The January 2010 tree-sit shut down blasting on the Bee Tree Strip Mine in close proximity to the Brushy Fork Sludge Impoundment. The Brushy Fork Impoundment is the tallest earthen dam in the Western Hemisphere, and sits upstream of several towns in the Coal River Valley.
History of the Brushy Fork Impoundment
- The permit for the Brushy Fork Sludge Impoundment was granted in 1995. Several public meetings with the West Virginia DEP took place in 1999 and 2000 due to community concerns about the size of the dam, its structural integrity, and the evacuation plan in case of failure.
- Despite these concerns, Massey Energy, under subsidiary company Marfork Coal, built the impoundment and has been granted numerous incidental boundary revisions to increase the size of the dam from the original 5 to 9.8 billion gallons.
- As of December 2010, at least 5.5 billion gallons of sludge are currently impounded. Brushy Fork, the tallest dam in the Western Hemisphere, sits upstream of several towns in the Coal River Valley.
The Brushy Fork is Not Structurally Sound
- Brushy Fork was built above abandoned underground mines and natural gas lines.
- In 1999 the Ohio Environmental Coalition (OVEC) hired hydrologist Rick Eades to investigate Brushy Fork. He found that there was less than 200 feet separating the abandoned Eagle coal seam and the dam as well as the fact that 9 pillars supporting the roof of the mine had a safety factor of less than 1.5 (a safety factor of 1 suggests the pillar will fail). He reported that it was “highly unlikely that these pillars were designed to not only support the overburden but also over 400 feet of compacted coal waste, or several hundred feet of high density coal slurry.”
Sludge Impoundments Have Breached Before . . .
- On February 26, 1972, the Buffalo Creek impoundment breached, killing 118 people and leaving 4,000 homeless.
- The Martin County Sludge Disaster occurred in Kentucky in 2001. Massey Energy was also the owner of that impoundment under the subsidiary company of Martin County Coal. The impoundment broke out into the abandoned mines and flooded the community below it with toxic sludge, polluting over 70 miles of streams and rivers.
What is Coal Slurry?

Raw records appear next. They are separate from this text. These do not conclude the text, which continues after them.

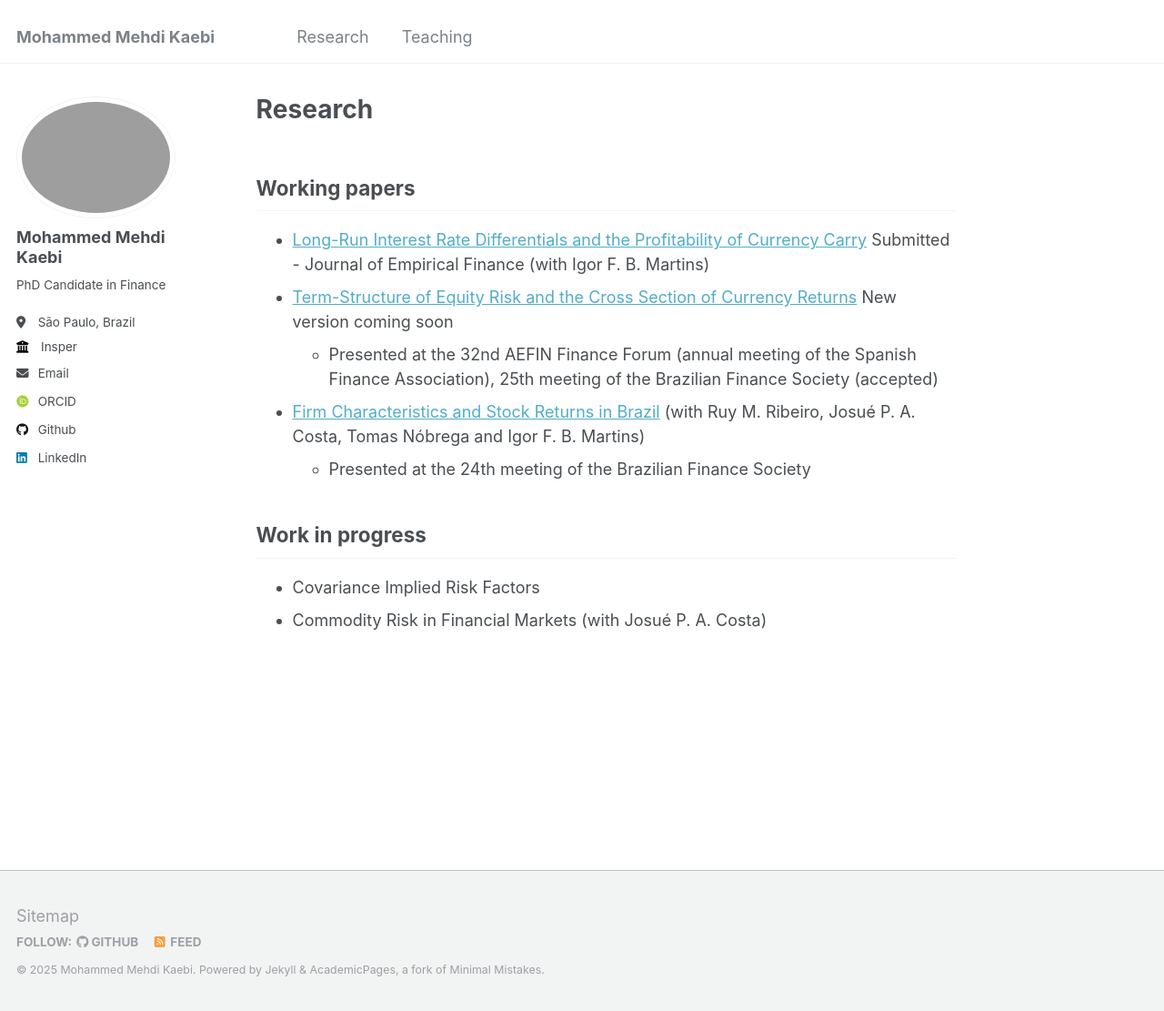
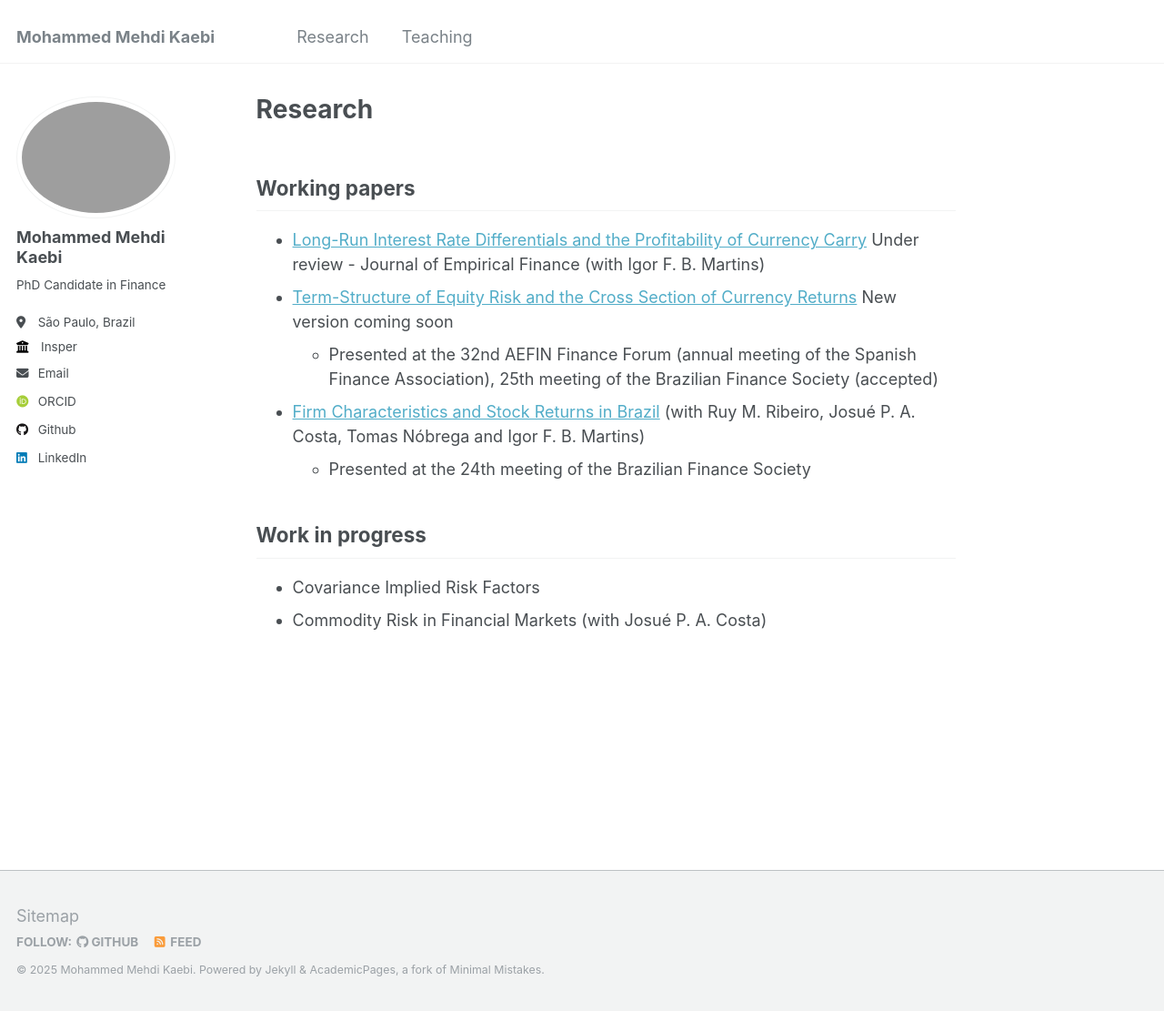
Before and after one commit to mkaebi/mkaebi.github.io, a Jekyll site: the page built from _pages/research.md, in a window 1280 px wide and 1111 px high. Shown: the whole window at 91% size. Built offline with Jekyll 4.4.1, drawn with Linux system fonts in a browser that asks for light colours; some web fonts are replaced.

Commit message:
Update submission status for research paper

```diff
--- a/_pages/research.md
+++ b/_pages/research.md
@@ -8,7 +8,7 @@ redirect_from:
 ---
 
 ## Working papers
-* [Long-Run Interest Rate Differentials and the Profitability of Currency Carry](https://swopec.hhs.se/oruesi/abs/oruesi2025_010.htm) Submitted - Journal of Empirical Finance (with Igor F. B. Martins)
+* [Long-Run Interest Rate Differentials and the Profitability of Currency Carry](https://swopec.hhs.se/oruesi/abs/oruesi2025_010.htm) Under review - Journal of Empirical Finance (with Igor F. B. Martins)
 * [Term-Structure of Equity Risk and the Cross Section of Currency Returns](https://dx.doi.org/10.2139/ssrn.5363287) New version coming soon
   * Presented at the 32nd AEFIN Finance Forum (annual meeting of the Spanish Finance Association), 25th meeting of the Brazilian Finance Society (accepted)
 * [Firm Characteristics and Stock Returns in Brazil](https://dx.doi.org/10.2139/ssrn.4801117) (with Ruy M. Ribeiro, Josué P. A. Costa,  Tomas Nóbrega and Igor F. B. Martins)
```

- Slurry is the wastewater from washing coal. It contains concentrations of heavy metals as well as chemicals used to wash the coal such as flocculants and surfactants. Metals in slurry include mercury, lead, arsenic, and chromium. One compound found in flocculants has been known to cause cancer and birth defects.
- To learn more about slurry and the fight for clean water visit the Sludge Safety Project website.
Strip Mining Near the Brushy Fork Impoundment
- Marfork Coal is currently mining less than 2000 feet from the dam on the Bee Tree Surface Mine. Marfork has been issued numerous safety violations by the DEP and cited several times for leakage on account of Brushy.
- On February 5, 2010 – just over a week after the conclusion of the tree-sit – the DEP issued a notice of violation to Marfork for failure of an upstream expansion of the Brushy Fork Impoundment to meet the engineering safety factor of 1.5 required for coal dams.
- Additional information about the Brushy Fork Impoundment is available here.
Despite the questionable structure of the dam, Marfork has continued to blast on the Bee Tree site without regard for those communities that would be flooded and destroyed if the dam at Brushy Fork were to fail.